With the previous two quarters also weak and the next likely to be disappointing, the world's biggest soup maker announced a ``back to basics'' plan focusing on its primary product with new soup varieties, more convenient packaging and increased marketing.
Chief executive David W. Johnson said the Camden-based company, which also makes Pepperidge Farm cookies and crackers, Godiva chocolates and Swanson broths, had let its focus drift away from its core business.
Johnson predicted Campbell will get back on track, but it could take awhile if the soup market doesn't rebound.
``We're here today to discuss the gloom and terror of where we are, and yet we've got a 70 percent (soup) market share in this country,'' Johnson told analysts. ``We're not doing too badly.''
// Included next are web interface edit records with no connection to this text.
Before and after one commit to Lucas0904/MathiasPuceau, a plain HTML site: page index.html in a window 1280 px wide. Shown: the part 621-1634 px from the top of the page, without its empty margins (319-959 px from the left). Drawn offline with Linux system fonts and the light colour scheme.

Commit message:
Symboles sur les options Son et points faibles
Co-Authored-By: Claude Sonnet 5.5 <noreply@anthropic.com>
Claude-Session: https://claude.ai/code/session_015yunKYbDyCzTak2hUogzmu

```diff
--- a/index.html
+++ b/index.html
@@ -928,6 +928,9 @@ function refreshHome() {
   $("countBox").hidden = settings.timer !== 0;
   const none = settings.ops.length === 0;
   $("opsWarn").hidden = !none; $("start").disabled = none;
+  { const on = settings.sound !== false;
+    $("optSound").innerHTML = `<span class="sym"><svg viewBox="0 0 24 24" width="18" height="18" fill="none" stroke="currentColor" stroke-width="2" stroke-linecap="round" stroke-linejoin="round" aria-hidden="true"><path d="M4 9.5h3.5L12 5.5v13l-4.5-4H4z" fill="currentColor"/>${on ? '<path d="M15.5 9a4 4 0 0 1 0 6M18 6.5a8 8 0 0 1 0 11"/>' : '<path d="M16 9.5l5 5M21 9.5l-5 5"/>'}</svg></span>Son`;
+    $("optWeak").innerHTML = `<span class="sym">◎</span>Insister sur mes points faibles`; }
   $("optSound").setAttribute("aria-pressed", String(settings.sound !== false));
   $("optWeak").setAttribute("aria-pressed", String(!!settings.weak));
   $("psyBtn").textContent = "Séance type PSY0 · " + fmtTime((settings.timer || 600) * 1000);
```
For the third fiscal quarter, which ended April 30, Camden-based Campbell reported net earnings dropped to $139 million, or 32 cents per share, from $162 million, or 37 cents per share, a year earlier. Analysts surveyed by First Call/Thomson Financial apparently had forecast earnings per share of 31 cents.
Total sales declined 6.6 percent, to $1.39 billion from $1.49 billion.
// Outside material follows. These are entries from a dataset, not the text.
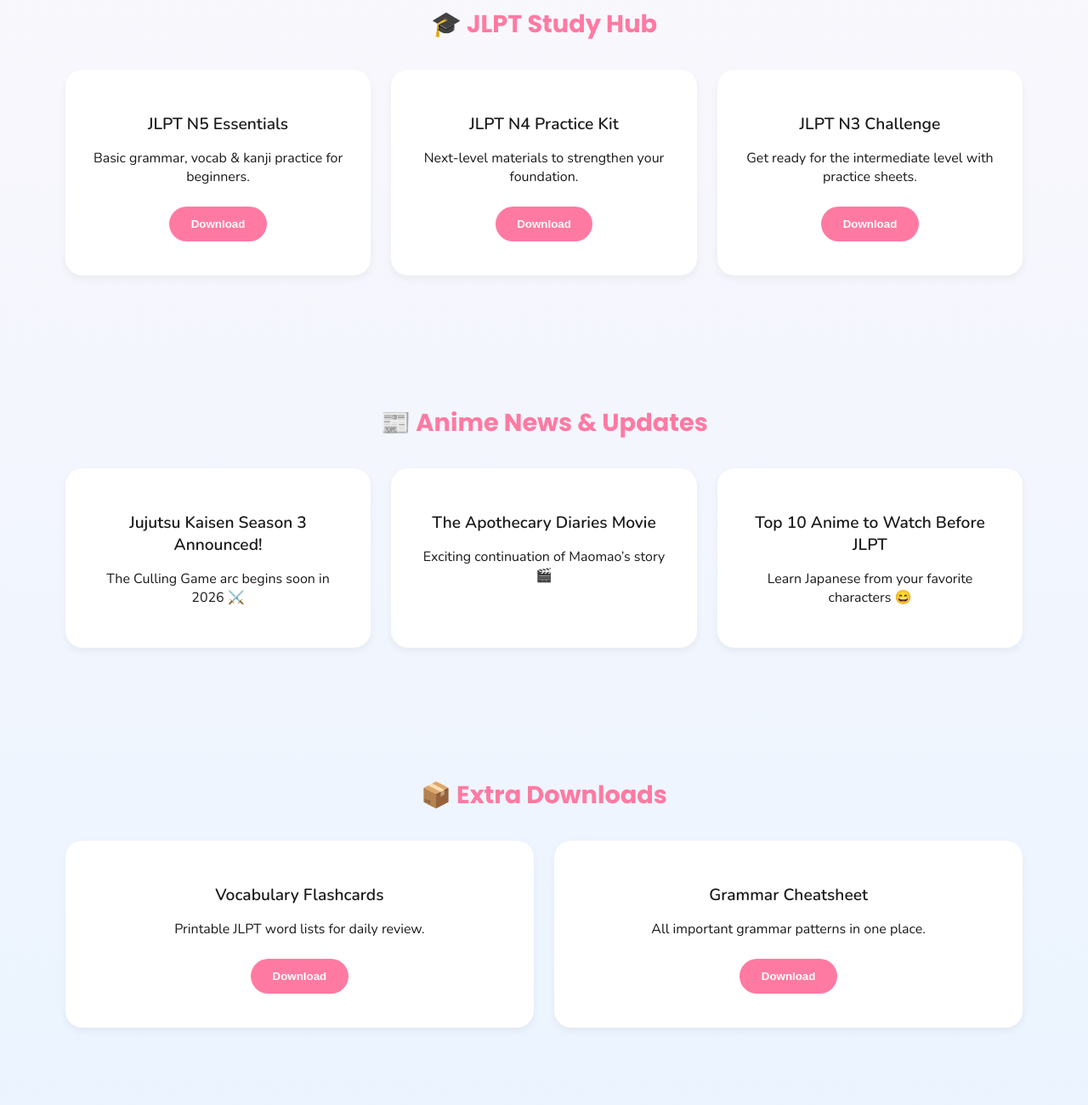
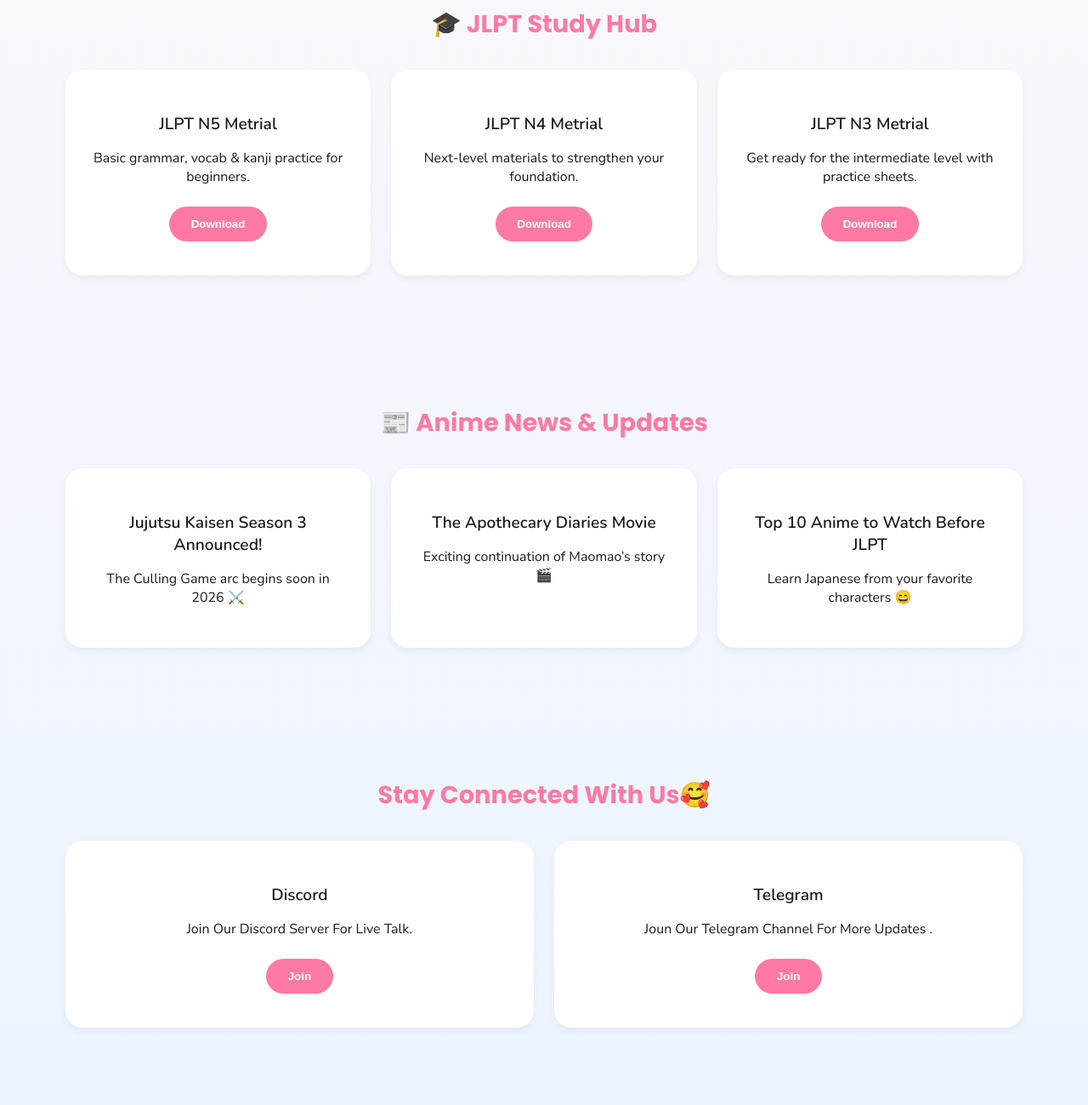
Before and after one commit to xaarumix/JPClassroom, a plain HTML site: page index.html in a window 1280 px wide. Shown: the part 580-1880 px from the top of the page at 85% size. Drawn offline with nearby package versions, Linux system fonts and the light colour scheme.

Commit message:
Update index.html

```diff
--- a/index.html
+++ b/index.html
@@ -167,17 +167,17 @@
     <h2 class="section-title">🎓 JLPT Study Hub</h2>
     <div class="grid">
       <div class="card">
-        <h3>JLPT N5 Essentials</h3>
+        <h3>JLPT N5 Metrial</h3>
         <p>Basic grammar, vocab & kanji practice for beginners.</p>
         <button class="btn" onclick="window.open('./pdfs/N5.pdf', '_blank')">Download</button>
       </div>
       <div class="card">
-        <h3>JLPT N4 Practice Kit</h3>
+        <h3>JLPT N4 Metrial</h3>
         <p>Next-level materials to strengthen your foundation.</p>
         <button class="btn" onclick="window.open('./pdfs/N4.pdf', '_blank')">Download</button>
       </div>
       <div class="card">
-        <h3>JLPT N3 Challenge</h3>
+        <h3>JLPT N3 Metrial</h3>
         <p>Get ready for the intermediate level with practice sheets.</p>
         <button class="btn" onclick="window.open('./pdfs/N3.pdf', '_blank')">Download</button>
       </div>
@@ -199,17 +199,17 @@
       </div>
     </div>
   </section>  <section id="downloads">
-    <h2 class="section-title">📦 Extra Downloads</h2>
+    <h2 class="section-title">Stay Connected With Us🥰</h2>
     <div class="grid">
       <div class="card">
-        <h3>Vocabulary Flashcards</h3>
-        <p>Printable JLPT word lists for daily review.</p>
-        <button class="btn" onclick="window.open('./pdfs/vocab.pdf', '_blank')">Download</button>
+        <h3>Discord</h3>
+        <p>Join Our Discord Server For Live Talk.</p>
+        <button class="btn" onclick="window.open('./pdfs/vocab.pdf', '_blank')">Join</button>
       </div>
       <div class="card">
-        <h3>Grammar Cheatsheet</h3>
-        <p>All important grammar patterns in one place.</p>
-        <button class="btn" onclick="window.open('./pdfs/grammar.pdf', '_blank')">Download</button>
+        <h3>Telegram</h3>
+        <p>Joun Our Telegram Channel For More Updates .</p>
+        <button class="btn" onclick="window.open('./pdfs/grammar.pdf', '_blank')">Join</button>
       </div>
     </div>
   </section>  <section id="about">
```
``Results in the third quarter are very distressing, completely unacceptable and unprecedented,'' senior vice president F. Martin Thrasher summed it up.
Sales of Campbell's soups dropped 9 percent to $927 million in the quarter, and the earnings contribution from the company's soups and sauces division plunged 18 percent.
That division's decline was slightly offset by a 2 percent sales increase for the biscuits and confectionary division and an 8 percent sales increase for the ``Away from Home'' division, which sells soups to restaurants, college cafeterias and fast food chains such as McDonald's and Subway.
``They tried to chase too much growth and as a result spread themselves too thin,'' said Nomi Ghez, a food analyst and managing director at Goldman, Sachs & Co. ``I expect earnings in fiscal year 2001 to be up only modestly, 6 percent, despite the fact that this year was horrendous.''
The turnaround campaign, set to begin in July, will focus on the company's most popular soups, Chicken Noodle and Tomato. Advertising will ``really exploit'' the cancer-fighting properties and other health benefits linked to tomatoes, Thrasher said.
Campbell's ``Ready to Serve Soups,'' the noncondensed brands such as ``Chunky'' and ``Select,'' will be getting easy-open pull tops. And Super Bowl MVP Kurt Warner will be added to the celebrity team endorsing Campbell products.
Meanwhile, Campbell has temporarily brought back Johnson, one of its most successful leaders as president and chief executive officer, while it searches for a new one. Dale F. Morrison resigned from the post March 22.
Johnson, 67, held the same top posts from January 1990 until he retired in July 1997, a period when Campbell had consistently strong profit increases and saw its market value more than triple to more than $22 billion.